Autor(a) de The World's Greatest Love Letters

8 Works 294 Membros 3 Críticas

About the Author

Obras por Michael Kelahan


Conhecimento Comum

Nome canónico
Kelahan, Michael



This baby was given as a gift by one of my lovely and brilliant daughters. The only books I feel I HAVE to read anymore are ones that are gifted to me. The catch phrase of these cheap collections is "public domain." The copyrights are long gone on these babies. You won't find a story beyond 1923.

Fall River Press is a discount imprint of B&N. If you look around the bargain shelves and tables at B&N you will find lots of these inexpensive hardcover type genre collections (as well as other crap: Astrology for the Family, etc.) by Fall River. Don't always turn your nose up, I've actually found one or two worthwhile, usually a gathering of one or more collections from the 80s or 90s from real publishers, that you might have missed. B&N seems to have largely given up the B&N colophon which these type of things used to always appear under.
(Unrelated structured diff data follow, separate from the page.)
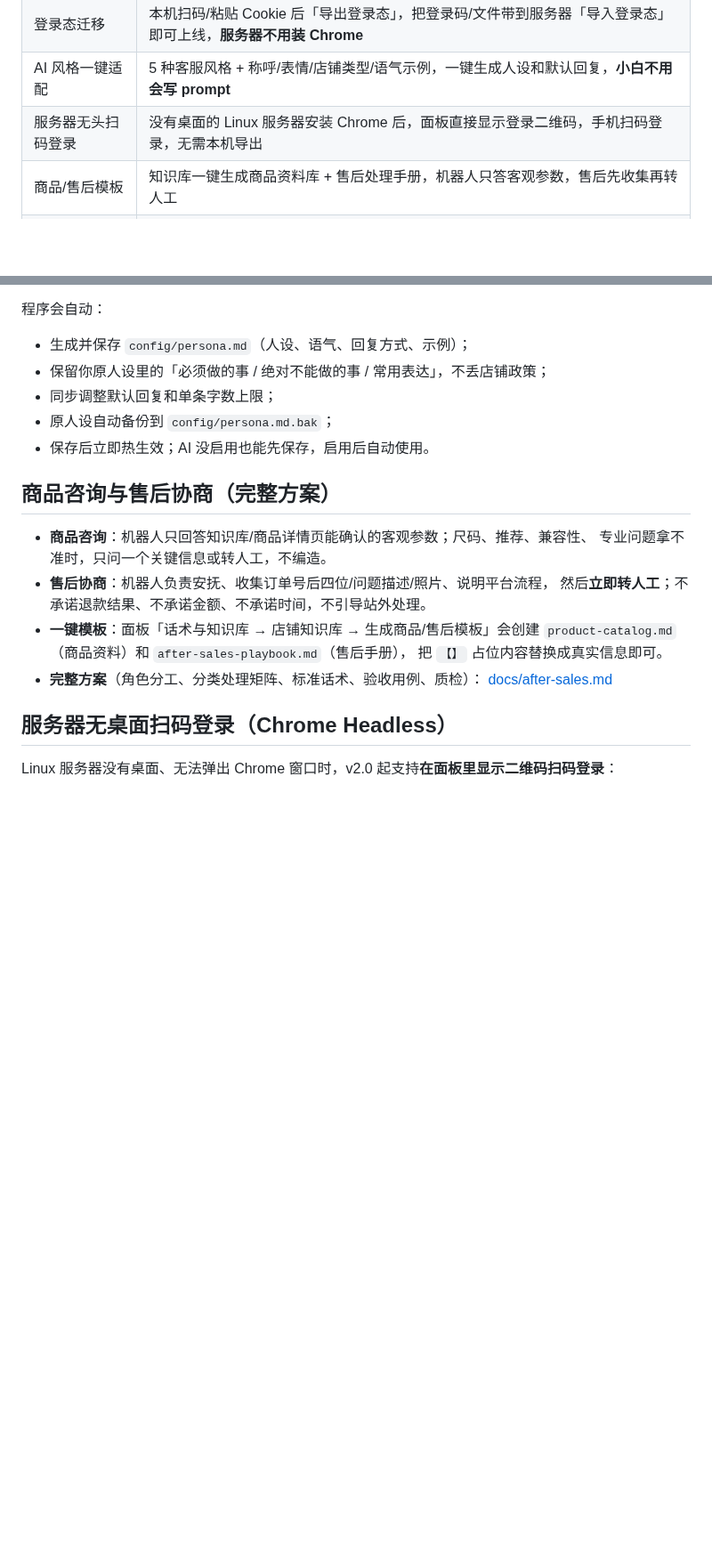
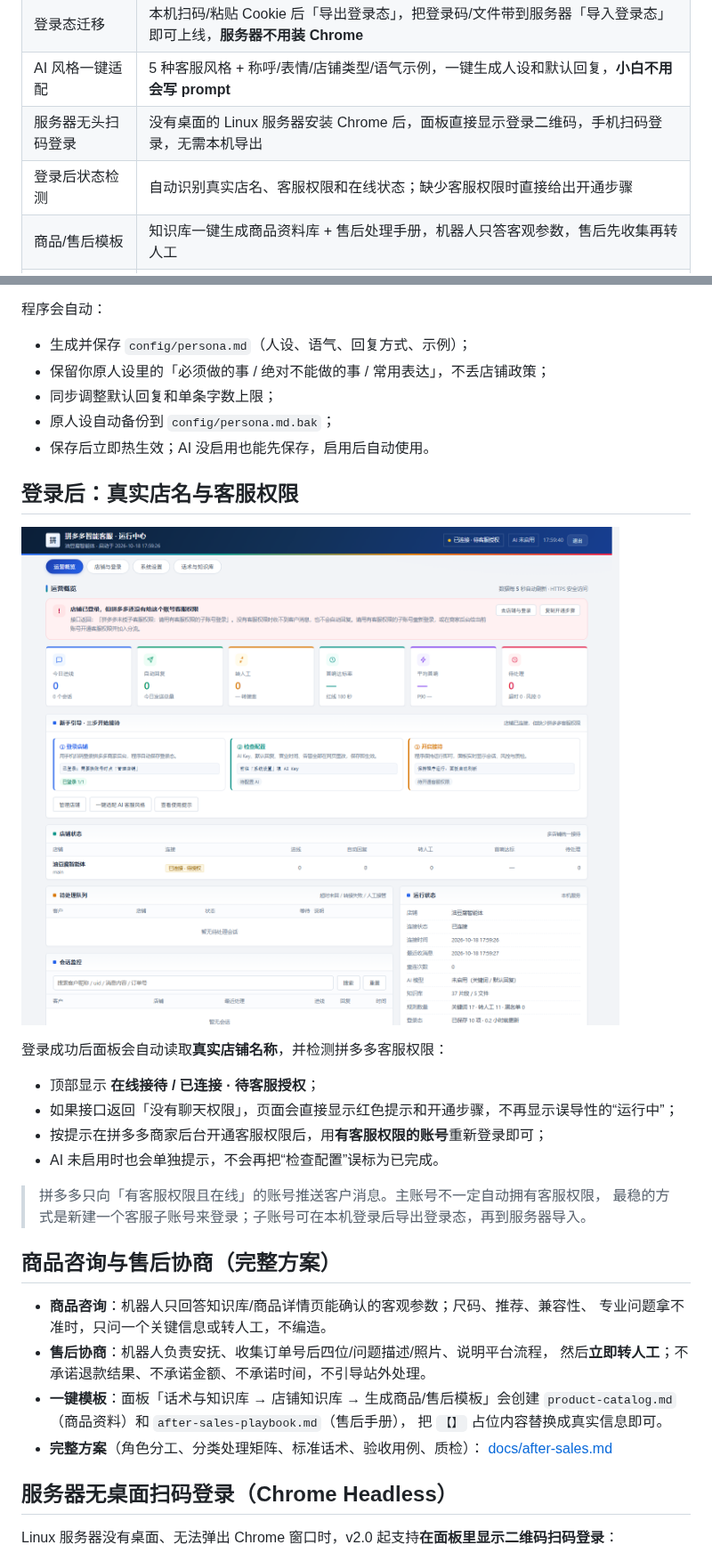
Before and after one commit to youdoufu-shuai/pdd-cs, a Markdown page: README.md, 2 parts joined by grey strips. Shown at 89% size. Rendered like a GitHub page; pictures changed too: docs/post-login-ui.png (added); blank space fills up the shorter version.

```diff
--- a/README.md
+++ b/README.md
@@ -55,6 +55,7 @@
 | 登录态迁移 | 本机扫码/粘贴 Cookie 后「导出登录态」，把登录码/文件带到服务器「导入登录态」即可上线，**服务器不用装 Chrome** |
 | AI 风格一键适配 | 5 种客服风格 + 称呼/表情/店铺类型/语气示例，一键生成人设和默认回复，**小白不用会写 prompt** |
 | 服务器无头扫码登录 | 没有桌面的 Linux 服务器安装 Chrome 后，面板直接显示登录二维码，手机扫码登录，无需本机导出 |
+| 登录后状态检测 | 自动识别真实店名、客服权限和在线状态；缺少客服权限时直接给出开通步骤 |
 | 商品/售后模板 | 知识库一键生成商品资料库 + 售后处理手册，机器人只答客观参数，售后先收集再转人工 |
 | 本地面板 | 商务多彩风格，零前端依赖，`http://127.0.0.1:38617`；新手引导、KPI 色带、多店铺切换、搜索、会话详情、测试台 |
 | 可测试 | 自带拼多多 Mock（HTTP + WS），161 个自动化测试 + 67 项全功能验证，无需真实店铺即可全链路验证 |
@@ -222,6 +223,20 @@ journalctl -u pdd-cs -f
 - 同步调整默认回复和单条字数上限；
 - 原人设自动备份到 `config/persona.md.bak`；
 - 保存后立即热生效；AI 没启用也能先保存，启用后自动使用。
+
+## 登录后：真实店名与客服权限
+
+![登录后的状态提示](docs/post-login-ui.png)
+
+登录成功后面板会自动读取**真实店铺名称**，并检测拼多多客服权限：
+
+- 顶部显示 **在线接待 / 已连接 · 待客服授权**；
+- 如果接口返回「没有聊天权限」，页面会直接显示红色提示和开通步骤，不再显示误导性的“运行中”；
+- 按提示在拼多多商家后台开通客服权限后，用**有客服权限的账号**重新登录即可；
+- AI 未启用时也会单独提示，不会再把“检查配置”误标为已完成。
+
+> 拼多多只向「有客服权限且在线」的账号推送客户消息。主账号不一定自动拥有客服权限，
+> 最稳的方式是新建一个客服子账号来登录；子账号可在本机登录后导出登录态，再到服务器导入。
 
 ## 商品咨询与售后协商（完整方案）
 
```
Also changed, not shown: docs/beginner.md (+10 -0 lines), 10 other files.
These are largely well produced on good paper that doesn't yellow and usually have catchy dust covers and actual end-papers, headbands, sewn in numbers. You are mostly, but not always going to get the ubiquitous cardboard and paper "hardcover" that I so despise. These are usually actually printed and produced in North America which is refreshing for discount books these days.

This sucker is about 400 pages with itty bitty print which means you get a lot for your money but it isn't always the pleasantest ergonomic read. There are a lot of typos in this, the kind you get when texts are digitally scanned and never proofread.

The story selection is actually decent. I have only read about half of these before. The editor did a good job of picking some of the lesser known stories by the better known authors. There are a couple of things I didn't like. Leave out The Monkey's Paw. Jacobs wasn't that good a writer, had almost no supernatural stories besides this one, and everyone has already read this. Blackwood, find something besides The Wendigo or The Willows. At least in this case it was The Willows instead of the inferior Wendigo. Lovecraft, The Outsider has to be one of the least Lovecraftian stories Lovecraft ever wrote, and it's just not that good besides. I would have put in the Haunter of the Dark. Poe, Masque of the Red Death, again everyone knows this. Put in something more disturbing and less well known like Berenice.

One thing I noticed while reading this collection, and something I think is true of older horror short stories is the presence of the framing story. This, in my opinion, usually detracts from the eeriness of most stories, however in the hands of a skilled writer like Machen (White People, Three Imposters) can actually enhance or become essential to the weirdness of a story.
… (mais)
Gumbywan | 1 outra crítica | Jun 24, 2022 |
For its gorgeously gruesome cover which promises so much, I must confess that this was one long haul of a read. Not unpleasant, mind you, just long. This is not a book you will read in one or two sittings.

There's good reasons for this. The antiquated language used by the authors is a part of it, to be sure, but that can't be helped, and anyway it adds to the charm of reading. It's much more a problem of the book itself, which is poorly edited (this seems to be more and more common, sadly) and the tee-niny typeface, which requires plenty of light, an equal measure of patience, and strong reading glasses, at least for me. It's quite annoying. I don't know who's checking the galley proofs at Sterling, but I know lots of people who could do far better. Myself included.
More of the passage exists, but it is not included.